Task prompt: This exercise calls for retyping every line below exactly, with the images omitted.

Record set:

★ ★ ★ ★

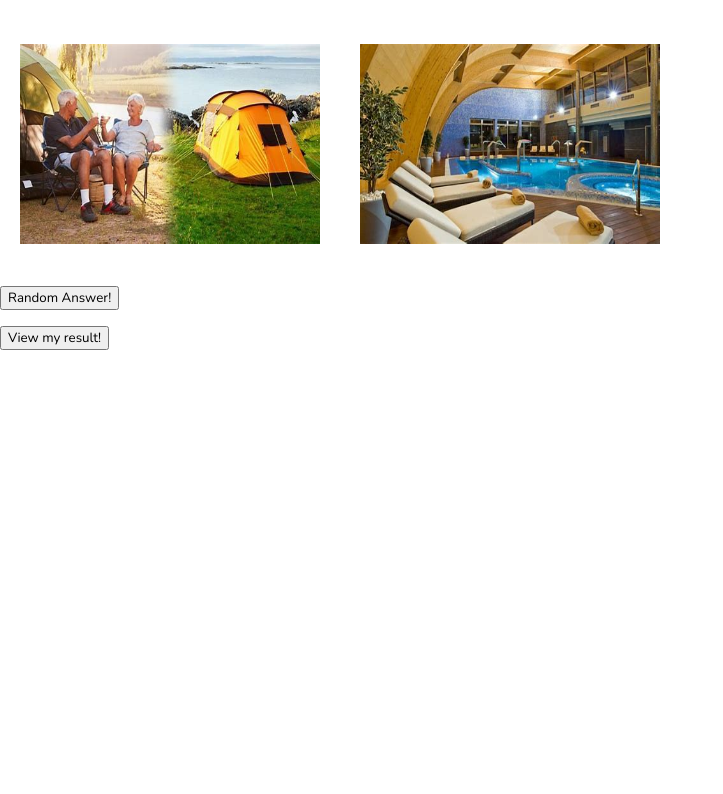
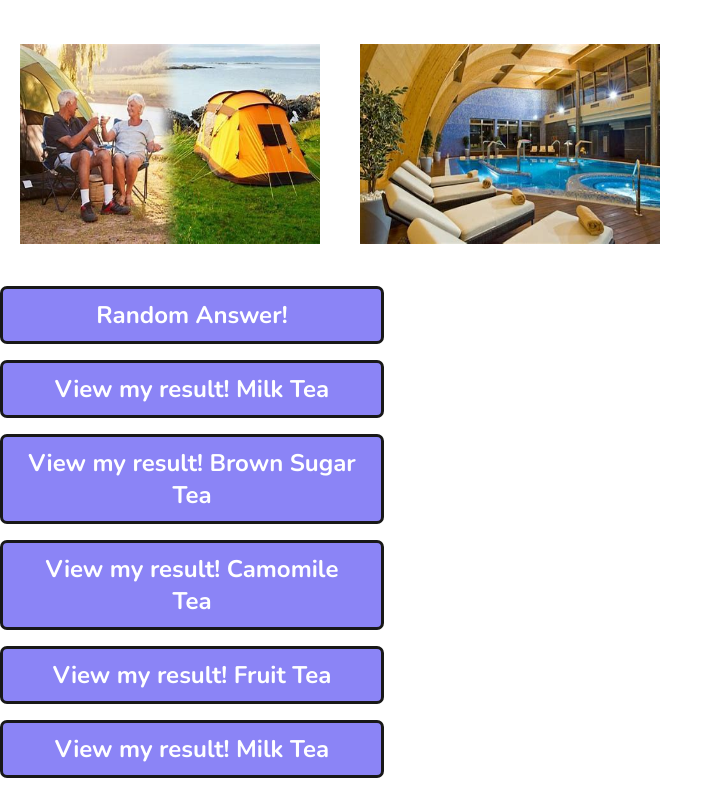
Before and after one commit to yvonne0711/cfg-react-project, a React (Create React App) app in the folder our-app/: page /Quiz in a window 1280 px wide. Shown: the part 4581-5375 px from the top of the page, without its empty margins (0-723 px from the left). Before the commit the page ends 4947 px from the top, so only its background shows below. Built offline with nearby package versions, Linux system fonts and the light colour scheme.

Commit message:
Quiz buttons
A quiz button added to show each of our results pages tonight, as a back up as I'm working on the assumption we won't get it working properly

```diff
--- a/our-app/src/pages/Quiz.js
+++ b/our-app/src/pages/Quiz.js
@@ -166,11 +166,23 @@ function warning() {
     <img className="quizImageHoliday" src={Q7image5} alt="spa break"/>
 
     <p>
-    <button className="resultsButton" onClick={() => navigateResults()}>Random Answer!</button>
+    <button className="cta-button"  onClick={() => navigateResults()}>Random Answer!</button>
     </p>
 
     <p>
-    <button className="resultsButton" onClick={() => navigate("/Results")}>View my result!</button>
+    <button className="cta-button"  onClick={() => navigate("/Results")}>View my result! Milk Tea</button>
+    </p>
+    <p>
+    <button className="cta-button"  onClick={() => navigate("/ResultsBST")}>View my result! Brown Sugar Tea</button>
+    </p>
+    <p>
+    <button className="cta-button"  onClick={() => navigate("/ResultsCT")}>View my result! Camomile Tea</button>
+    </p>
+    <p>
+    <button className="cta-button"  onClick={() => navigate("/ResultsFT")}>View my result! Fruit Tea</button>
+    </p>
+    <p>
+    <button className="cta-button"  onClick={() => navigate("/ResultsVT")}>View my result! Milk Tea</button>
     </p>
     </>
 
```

★ ★ ★ ★

Exercise response:
Before and after one commit to yvonne0711/cfg-react-project, a React (Create React App) app in the folder our-app/: page /Quiz in a window 1280 px wide. Shown: the part 4581-5375 px from the top of the page, without its empty margins (0-723 px from the left). Before the commit the page ends 4947 px from the top, so only its background shows below. Built offline with nearby package versions, Linux system fonts and the light colour scheme.

Commit message:
Quiz buttons
A quiz button added to show each of our results pages tonight, as a back up as I'm working on the assumption we won't get it working properly

```diff
--- a/our-app/src/pages/Quiz.js
+++ b/our-app/src/pages/Quiz.js
@@ -166,11 +166,23 @@ function warning() {
     <img className="quizImageHoliday" src={Q7image5} alt="spa break"/>
 
     <p>
-    <button className="resultsButton" onClick={() => navigateResults()}>Random Answer!</button>
+    <button className="cta-button"  onClick={() => navigateResults()}>Random Answer!</button>
     </p>
 
     <p>
-    <button className="resultsButton" onClick={() => navigate("/Results")}>View my result!</button>
+    <button className="cta-button"  onClick={() => navigate("/Results")}>View my result! Milk Tea</button>
+    </p>
+    <p>
+    <button className="cta-button"  onClick={() => navigate("/ResultsBST")}>View my result! Brown Sugar Tea</button>
+    </p>
+    <p>
+    <button className="cta-button"  onClick={() => navigate("/ResultsCT")}>View my result! Camomile Tea</button>
+    </p>
+    <p>
+    <button className="cta-button"  onClick={() => navigate("/ResultsFT")}>View my result! Fruit Tea</button>
+    </p>
+    <p>
+    <button className="cta-button"  onClick={() => navigate("/ResultsVT")}>View my result! Milk Tea</button>
     </p>
     </>
 
```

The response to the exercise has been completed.